told a Telecommunications Industry Association convention crowd in Dallas
Thursday that they were going to have to come up with an online privacy
self-regulatory regime or government was going to do it for them.
Hers was not a threat but a warning. She does not favor
regulation, and in fact said that self regulation offers "the only path to
a palatable solution."
She also said she wanted the FCC out of the privacy area,
and would introduce a bill to repeal some of its authority.
"[T]hough you dazzle consumers with your ends you also
frighten us with your means," she said. "The lifecycle of recent data
breaches and the lag time in appropriate consumer notification is a trend that
I fear perpetuates industry's "culture of damage control."
Those breaches include Sony's revelation that some 100
million online gamers may have been affected by hacking of two of its sites.
She warned that government was even now laying out plans to
Rush in" with all its "corrosive potential."
Her warning came the same day that Senators Jay Rockefeller
(D-W. Va.) and John Kerry
(D-Mass.) warned representatives of Google and Facebook and Apple at a
mobile privacy hearing that they had better come up with some basic
self-regulatory rules of the road. Both have already introduced online privacy
bills that essentially mandate voluntary regs, as oxymoronic as that might
sound, with the Federal Trade Commission enforcing those regimes.
While Blackburn isn't looking for an
active FTC, she does say that it, not the FCC, should be wielding the authority
in that space. She says she is even planning to introduce legislation to repeal
section 222 Communications Act, which empowers the FCC to oversee the
confidentiality of telecommunications subscribers' proprietary info, and
section 631, which is a prohibition on a cable system's disclosure of
personally identifiable info without prior consent.
The FTC has the experience and expertise in this area
and, therefore, should have full jurisdiction," she said. "The FCC's
claim that it knows best how to identify "potential harm" to our
competitive market is fatally misguided."
She used the net neutrality rules as an example. "Net

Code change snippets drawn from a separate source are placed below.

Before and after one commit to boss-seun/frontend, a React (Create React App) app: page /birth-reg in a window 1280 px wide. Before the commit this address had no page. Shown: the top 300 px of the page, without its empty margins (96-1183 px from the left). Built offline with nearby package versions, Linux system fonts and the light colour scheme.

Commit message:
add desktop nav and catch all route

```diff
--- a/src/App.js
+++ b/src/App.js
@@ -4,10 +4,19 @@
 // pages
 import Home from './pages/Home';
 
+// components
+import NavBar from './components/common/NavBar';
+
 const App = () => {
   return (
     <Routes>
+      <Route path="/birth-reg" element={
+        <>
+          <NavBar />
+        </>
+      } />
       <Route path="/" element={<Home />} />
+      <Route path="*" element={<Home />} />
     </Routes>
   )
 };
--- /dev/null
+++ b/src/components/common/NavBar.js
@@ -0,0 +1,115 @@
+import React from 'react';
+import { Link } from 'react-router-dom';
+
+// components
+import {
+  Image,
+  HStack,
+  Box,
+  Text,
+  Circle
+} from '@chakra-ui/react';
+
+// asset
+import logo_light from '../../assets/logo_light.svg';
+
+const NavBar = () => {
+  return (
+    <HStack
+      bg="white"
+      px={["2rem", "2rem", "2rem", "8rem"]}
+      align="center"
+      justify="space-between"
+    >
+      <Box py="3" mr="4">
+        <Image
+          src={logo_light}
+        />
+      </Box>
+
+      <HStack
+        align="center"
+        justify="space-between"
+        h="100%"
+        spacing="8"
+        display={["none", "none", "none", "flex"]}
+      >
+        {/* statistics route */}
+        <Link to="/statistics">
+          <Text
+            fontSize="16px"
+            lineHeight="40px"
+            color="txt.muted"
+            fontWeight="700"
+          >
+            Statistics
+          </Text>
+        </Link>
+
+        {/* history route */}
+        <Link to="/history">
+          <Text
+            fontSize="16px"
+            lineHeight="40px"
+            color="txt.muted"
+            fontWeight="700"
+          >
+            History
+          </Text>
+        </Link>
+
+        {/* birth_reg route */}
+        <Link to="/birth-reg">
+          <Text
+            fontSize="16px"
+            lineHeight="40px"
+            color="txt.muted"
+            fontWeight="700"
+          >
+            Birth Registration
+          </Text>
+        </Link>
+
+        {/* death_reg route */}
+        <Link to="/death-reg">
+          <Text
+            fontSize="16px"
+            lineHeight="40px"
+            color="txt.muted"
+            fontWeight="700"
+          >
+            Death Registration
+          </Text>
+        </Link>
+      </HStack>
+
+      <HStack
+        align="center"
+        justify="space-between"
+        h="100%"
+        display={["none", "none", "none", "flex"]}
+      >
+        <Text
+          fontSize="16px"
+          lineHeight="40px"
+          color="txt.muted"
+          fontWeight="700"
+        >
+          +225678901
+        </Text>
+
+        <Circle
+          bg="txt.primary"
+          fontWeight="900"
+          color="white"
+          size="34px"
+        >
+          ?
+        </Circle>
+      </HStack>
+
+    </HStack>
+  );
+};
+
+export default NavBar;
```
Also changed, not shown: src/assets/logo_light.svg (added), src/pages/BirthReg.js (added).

Neutrality orders expressly prohibit the marketplace's most important tool for
facilitating consumer choice," she said: "discrimination." She
said the rules limit ISP's ability to go
after bad actors.